In that case, an Alabama National Guard member who was fired from his auto assembly job claimed his employer harassed him over his military status. He filed suit, claiming both and harassment. The court dismissed the termination complaint, but will allow his harassment case to go before a jury. (Dees v. Hyundai Motor Mfg. Ala. LLC, No. 07-306, MD AL, 2008)
USERRA-based harassment complaints are relatively new territory for the nation’s courts.
Although the law has been on the books since the mid-1990s, the U.S. Department of Labor only drafted regulations once the Iraq War began. The Pentagon’s heavy reliance on reservists and National Guard members to fill active duty rosters has created more potential employment-related disputes for service members coming home from Iraq and Afghanistan than previous conflicts have.
Neither USERRA nor the USERRA regulations specifically mention harassment as grounds for a complaint, but both are written so expansively that courts have traditionally given employees great latitude in filing complaints.
Still, the regulations are only a few years old, a mere blink of an eye in legal circles. That means employees are only now getting around to the more creative approaches to USERRA litigation.
The harassment angle is so new that the Alabama court could find but a single precedent—one dealing with federal government employees. In that case, the federal Merit Systems Protection Board ruled that a Department of Interior employee could allege harassment against his employer.
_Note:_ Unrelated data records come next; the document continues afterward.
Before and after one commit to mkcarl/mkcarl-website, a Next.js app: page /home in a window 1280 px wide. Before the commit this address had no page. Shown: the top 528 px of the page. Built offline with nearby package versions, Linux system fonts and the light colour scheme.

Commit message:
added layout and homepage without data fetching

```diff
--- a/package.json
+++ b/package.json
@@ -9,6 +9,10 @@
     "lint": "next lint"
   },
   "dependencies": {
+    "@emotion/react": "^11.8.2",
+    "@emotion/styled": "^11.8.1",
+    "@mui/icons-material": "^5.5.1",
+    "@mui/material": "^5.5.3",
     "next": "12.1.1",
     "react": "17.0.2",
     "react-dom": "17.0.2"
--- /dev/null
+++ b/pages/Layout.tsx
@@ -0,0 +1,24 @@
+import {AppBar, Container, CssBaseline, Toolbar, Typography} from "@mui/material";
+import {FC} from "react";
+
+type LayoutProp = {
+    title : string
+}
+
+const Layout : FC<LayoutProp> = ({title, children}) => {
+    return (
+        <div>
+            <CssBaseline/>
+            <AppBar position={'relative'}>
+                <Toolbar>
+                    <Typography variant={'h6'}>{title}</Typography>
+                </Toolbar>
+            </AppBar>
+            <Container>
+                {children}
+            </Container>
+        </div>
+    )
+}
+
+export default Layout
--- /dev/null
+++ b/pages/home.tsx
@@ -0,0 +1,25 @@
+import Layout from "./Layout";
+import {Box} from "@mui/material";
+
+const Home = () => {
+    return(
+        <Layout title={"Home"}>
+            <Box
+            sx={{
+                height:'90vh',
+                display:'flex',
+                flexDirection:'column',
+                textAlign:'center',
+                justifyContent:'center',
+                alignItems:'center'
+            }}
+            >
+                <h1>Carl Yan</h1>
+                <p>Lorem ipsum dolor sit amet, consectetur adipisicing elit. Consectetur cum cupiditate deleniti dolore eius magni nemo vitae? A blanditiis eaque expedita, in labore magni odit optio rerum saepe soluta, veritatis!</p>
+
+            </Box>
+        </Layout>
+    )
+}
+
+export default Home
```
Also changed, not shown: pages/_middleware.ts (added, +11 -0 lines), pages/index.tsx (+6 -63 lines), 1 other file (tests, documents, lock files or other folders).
Will this decision lead to a parade of harassed reservists marching through the nation’s courtrooms? Maybe.
So far, the decision only affects cases tried in the Middle District of Alabama. It is a persuasive—but not binding—precedent for the rest of the 11th Circuit (Alabama, Georgia and Florida). Other courts may adopt the ruling or not as they wish.
What it means for employers
Still employers should not dismiss this decision. Military harassment, like sexual harassment and other types, does nothing to help productivity or profitability.
Employers facing cases in which veterans may have been harassed should adopt the same approach they use when dealing with other types of harassment:
- Train supervisors to recognize harassing behavior and stop it.
- Provide employees who believe they have been harassed with a contact other than their supervisor to report the harassment.
- Conduct fast, fair and thorough investigations once a complaint has been filed.
- Caution all parties against any form of retaliation.
- Remind bosses: Reference check calls go to HR
- Firing harassers is OK, even without formal company policy
- Effort to Extend Statute of Limitations on Pay-Bias Lawsuits Fails in Congress
- Sexual harassment settlement not part of the public record
- Offer alternatives to layoffs—but don't expect your good deed to go unpunished